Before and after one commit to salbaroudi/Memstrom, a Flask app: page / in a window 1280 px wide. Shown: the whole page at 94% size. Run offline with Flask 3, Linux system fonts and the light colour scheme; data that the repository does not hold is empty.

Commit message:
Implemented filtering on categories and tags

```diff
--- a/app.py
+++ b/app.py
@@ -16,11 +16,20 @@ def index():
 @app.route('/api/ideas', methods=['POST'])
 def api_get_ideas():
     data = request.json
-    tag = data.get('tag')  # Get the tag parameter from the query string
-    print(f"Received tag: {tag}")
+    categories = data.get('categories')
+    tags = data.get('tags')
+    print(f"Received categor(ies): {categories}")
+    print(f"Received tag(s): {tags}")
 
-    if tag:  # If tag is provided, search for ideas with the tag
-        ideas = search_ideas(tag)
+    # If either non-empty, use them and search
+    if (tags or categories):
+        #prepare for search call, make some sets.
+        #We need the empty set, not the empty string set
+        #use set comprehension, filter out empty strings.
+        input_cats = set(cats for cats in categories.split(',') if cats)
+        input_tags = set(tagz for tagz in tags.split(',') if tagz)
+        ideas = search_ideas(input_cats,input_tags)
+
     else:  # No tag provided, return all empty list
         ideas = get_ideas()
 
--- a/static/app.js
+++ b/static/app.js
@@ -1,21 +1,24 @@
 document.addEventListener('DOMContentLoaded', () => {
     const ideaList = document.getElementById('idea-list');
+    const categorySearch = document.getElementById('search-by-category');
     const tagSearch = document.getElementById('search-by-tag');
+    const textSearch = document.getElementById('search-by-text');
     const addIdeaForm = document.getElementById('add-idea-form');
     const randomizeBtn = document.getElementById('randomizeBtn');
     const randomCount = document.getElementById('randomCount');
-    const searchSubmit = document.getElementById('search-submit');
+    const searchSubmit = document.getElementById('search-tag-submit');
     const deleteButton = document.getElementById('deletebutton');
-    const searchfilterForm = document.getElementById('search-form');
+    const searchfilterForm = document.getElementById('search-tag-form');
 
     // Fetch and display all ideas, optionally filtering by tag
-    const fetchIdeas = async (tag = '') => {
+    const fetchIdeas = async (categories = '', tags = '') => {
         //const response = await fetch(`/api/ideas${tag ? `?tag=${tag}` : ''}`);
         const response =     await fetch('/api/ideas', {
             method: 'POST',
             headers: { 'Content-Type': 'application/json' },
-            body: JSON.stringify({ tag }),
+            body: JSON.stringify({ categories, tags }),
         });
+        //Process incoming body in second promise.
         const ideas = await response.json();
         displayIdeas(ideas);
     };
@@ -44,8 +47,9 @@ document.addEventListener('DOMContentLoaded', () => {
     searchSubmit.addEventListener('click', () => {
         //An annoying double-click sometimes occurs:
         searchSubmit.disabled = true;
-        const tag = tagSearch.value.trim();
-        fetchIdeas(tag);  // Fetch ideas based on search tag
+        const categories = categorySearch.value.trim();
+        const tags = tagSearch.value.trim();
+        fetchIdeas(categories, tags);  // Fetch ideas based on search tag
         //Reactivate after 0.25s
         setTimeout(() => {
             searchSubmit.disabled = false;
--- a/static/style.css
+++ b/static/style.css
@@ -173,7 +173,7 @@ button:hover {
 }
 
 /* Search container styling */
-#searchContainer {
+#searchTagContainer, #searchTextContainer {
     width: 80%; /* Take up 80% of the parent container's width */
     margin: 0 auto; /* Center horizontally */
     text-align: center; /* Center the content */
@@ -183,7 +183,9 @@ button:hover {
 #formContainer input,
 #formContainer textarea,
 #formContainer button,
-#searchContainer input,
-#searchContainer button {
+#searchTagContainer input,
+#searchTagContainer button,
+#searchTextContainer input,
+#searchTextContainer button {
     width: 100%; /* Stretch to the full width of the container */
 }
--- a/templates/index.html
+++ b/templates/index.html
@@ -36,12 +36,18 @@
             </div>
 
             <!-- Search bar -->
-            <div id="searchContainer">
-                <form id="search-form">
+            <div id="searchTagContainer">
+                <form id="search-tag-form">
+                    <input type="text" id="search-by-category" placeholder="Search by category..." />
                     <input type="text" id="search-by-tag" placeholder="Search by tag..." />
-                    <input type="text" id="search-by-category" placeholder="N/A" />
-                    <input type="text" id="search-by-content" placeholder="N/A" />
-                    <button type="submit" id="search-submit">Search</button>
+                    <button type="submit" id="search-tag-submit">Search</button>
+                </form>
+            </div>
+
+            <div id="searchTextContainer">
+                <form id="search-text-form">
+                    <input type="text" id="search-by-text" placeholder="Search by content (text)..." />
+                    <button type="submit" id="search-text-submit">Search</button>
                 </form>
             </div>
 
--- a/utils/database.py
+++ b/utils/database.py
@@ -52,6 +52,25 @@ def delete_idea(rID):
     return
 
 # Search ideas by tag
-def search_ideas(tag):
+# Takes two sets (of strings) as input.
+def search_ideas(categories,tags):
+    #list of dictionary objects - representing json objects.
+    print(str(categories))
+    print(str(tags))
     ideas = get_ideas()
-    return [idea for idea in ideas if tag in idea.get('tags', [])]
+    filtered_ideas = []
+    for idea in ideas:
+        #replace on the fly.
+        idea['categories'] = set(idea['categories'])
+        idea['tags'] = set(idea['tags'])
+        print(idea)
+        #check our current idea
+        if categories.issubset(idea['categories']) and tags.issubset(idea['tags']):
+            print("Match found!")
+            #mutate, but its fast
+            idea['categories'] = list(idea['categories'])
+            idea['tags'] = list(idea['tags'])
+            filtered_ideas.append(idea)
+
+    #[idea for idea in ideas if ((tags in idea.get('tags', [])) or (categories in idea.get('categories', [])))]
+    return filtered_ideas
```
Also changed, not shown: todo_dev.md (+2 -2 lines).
= = = = =
Assignment:
Whole listing, every line: reproduce it exactly.

Answer space:
Before and after one commit to salbaroudi/Memstrom, a Flask app: page / in a window 1280 px wide. Shown: the whole page at 94% size. Run offline with Flask 3, Linux system fonts and the light colour scheme; data that the repository does not hold is empty.

Commit message:
Implemented filtering on categories and tags

```diff
--- a/app.py
+++ b/app.py
@@ -16,11 +16,20 @@ def index():
 @app.route('/api/ideas', methods=['POST'])
 def api_get_ideas():
     data = request.json
-    tag = data.get('tag')  # Get the tag parameter from the query string
-    print(f"Received tag: {tag}")
+    categories = data.get('categories')
+    tags = data.get('tags')
+    print(f"Received categor(ies): {categories}")
+    print(f"Received tag(s): {tags}")
 
-    if tag:  # If tag is provided, search for ideas with the tag
-        ideas = search_ideas(tag)
+    # If either non-empty, use them and search
+    if (tags or categories):
+        #prepare for search call, make some sets.
+        #We need the empty set, not the empty string set
+        #use set comprehension, filter out empty strings.
+        input_cats = set(cats for cats in categories.split(',') if cats)
+        input_tags = set(tagz for tagz in tags.split(',') if tagz)
+        ideas = search_ideas(input_cats,input_tags)
+
     else:  # No tag provided, return all empty list
         ideas = get_ideas()
 
--- a/static/app.js
+++ b/static/app.js
@@ -1,21 +1,24 @@
 document.addEventListener('DOMContentLoaded', () => {
     const ideaList = document.getElementById('idea-list');
+    const categorySearch = document.getElementById('search-by-category');
     const tagSearch = document.getElementById('search-by-tag');
+    const textSearch = document.getElementById('search-by-text');
     const addIdeaForm = document.getElementById('add-idea-form');
     const randomizeBtn = document.getElementById('randomizeBtn');
     const randomCount = document.getElementById('randomCount');
-    const searchSubmit = document.getElementById('search-submit');
+    const searchSubmit = document.getElementById('search-tag-submit');
     const deleteButton = document.getElementById('deletebutton');
-    const searchfilterForm = document.getElementById('search-form');
+    const searchfilterForm = document.getElementById('search-tag-form');
 
     // Fetch and display all ideas, optionally filtering by tag
-    const fetchIdeas = async (tag = '') => {
+    const fetchIdeas = async (categories = '', tags = '') => {
         //const response = await fetch(`/api/ideas${tag ? `?tag=${tag}` : ''}`);
         const response =     await fetch('/api/ideas', {
             method: 'POST',
             headers: { 'Content-Type': 'application/json' },
-            body: JSON.stringify({ tag }),
+            body: JSON.stringify({ categories, tags }),
         });
+        //Process incoming body in second promise.
         const ideas = await response.json();
         displayIdeas(ideas);
     };
@@ -44,8 +47,9 @@ document.addEventListener('DOMContentLoaded', () => {
     searchSubmit.addEventListener('click', () => {
         //An annoying double-click sometimes occurs:
         searchSubmit.disabled = true;
-        const tag = tagSearch.value.trim();
-        fetchIdeas(tag);  // Fetch ideas based on search tag
+        const categories = categorySearch.value.trim();
+        const tags = tagSearch.value.trim();
+        fetchIdeas(categories, tags);  // Fetch ideas based on search tag
         //Reactivate after 0.25s
         setTimeout(() => {
             searchSubmit.disabled = false;
--- a/static/style.css
+++ b/static/style.css
@@ -173,7 +173,7 @@ button:hover {
 }
 
 /* Search container styling */
-#searchContainer {
+#searchTagContainer, #searchTextContainer {
     width: 80%; /* Take up 80% of the parent container's width */
     margin: 0 auto; /* Center horizontally */
     text-align: center; /* Center the content */
@@ -183,7 +183,9 @@ button:hover {
 #formContainer input,
 #formContainer textarea,
 #formContainer button,
-#searchContainer input,
-#searchContainer button {
+#searchTagContainer input,
+#searchTagContainer button,
+#searchTextContainer input,
+#searchTextContainer button {
     width: 100%; /* Stretch to the full width of the container */
 }
--- a/templates/index.html
+++ b/templates/index.html
@@ -36,12 +36,18 @@
             </div>
 
             <!-- Search bar -->
-            <div id="searchContainer">
-                <form id="search-form">
+            <div id="searchTagContainer">
+                <form id="search-tag-form">
+                    <input type="text" id="search-by-category" placeholder="Search by category..." />
                     <input type="text" id="search-by-tag" placeholder="Search by tag..." />
-                    <input type="text" id="search-by-category" placeholder="N/A" />
-                    <input type="text" id="search-by-content" placeholder="N/A" />
-                    <button type="submit" id="search-submit">Search</button>
+                    <button type="submit" id="search-tag-submit">Search</button>
+                </form>
+            </div>
+
+            <div id="searchTextContainer">
+                <form id="search-text-form">
+                    <input type="text" id="search-by-text" placeholder="Search by content (text)..." />
+                    <button type="submit" id="search-text-submit">Search</button>
                 </form>
             </div>
 
--- a/utils/database.py
+++ b/utils/database.py
@@ -52,6 +52,25 @@ def delete_idea(rID):
     return
 
 # Search ideas by tag
-def search_ideas(tag):
+# Takes two sets (of strings) as input.
+def search_ideas(categories,tags):
+    #list of dictionary objects - representing json objects.
+    print(str(categories))
+    print(str(tags))
     ideas = get_ideas()
-    return [idea for idea in ideas if tag in idea.get('tags', [])]
+    filtered_ideas = []
+    for idea in ideas:
+        #replace on the fly.
+        idea['categories'] = set(idea['categories'])
+        idea['tags'] = set(idea['tags'])
+        print(idea)
+        #check our current idea
+        if categories.issubset(idea['categories']) and tags.issubset(idea['tags']):
+            print("Match found!")
+            #mutate, but its fast
+            idea['categories'] = list(idea['categories'])
+            idea['tags'] = list(idea['tags'])
+            filtered_ideas.append(idea)
+
+    #[idea for idea in ideas if ((tags in idea.get('tags', [])) or (categories in idea.get('categories', [])))]
+    return filtered_ideas
```
Also changed, not shown: todo_dev.md (+2 -2 lines).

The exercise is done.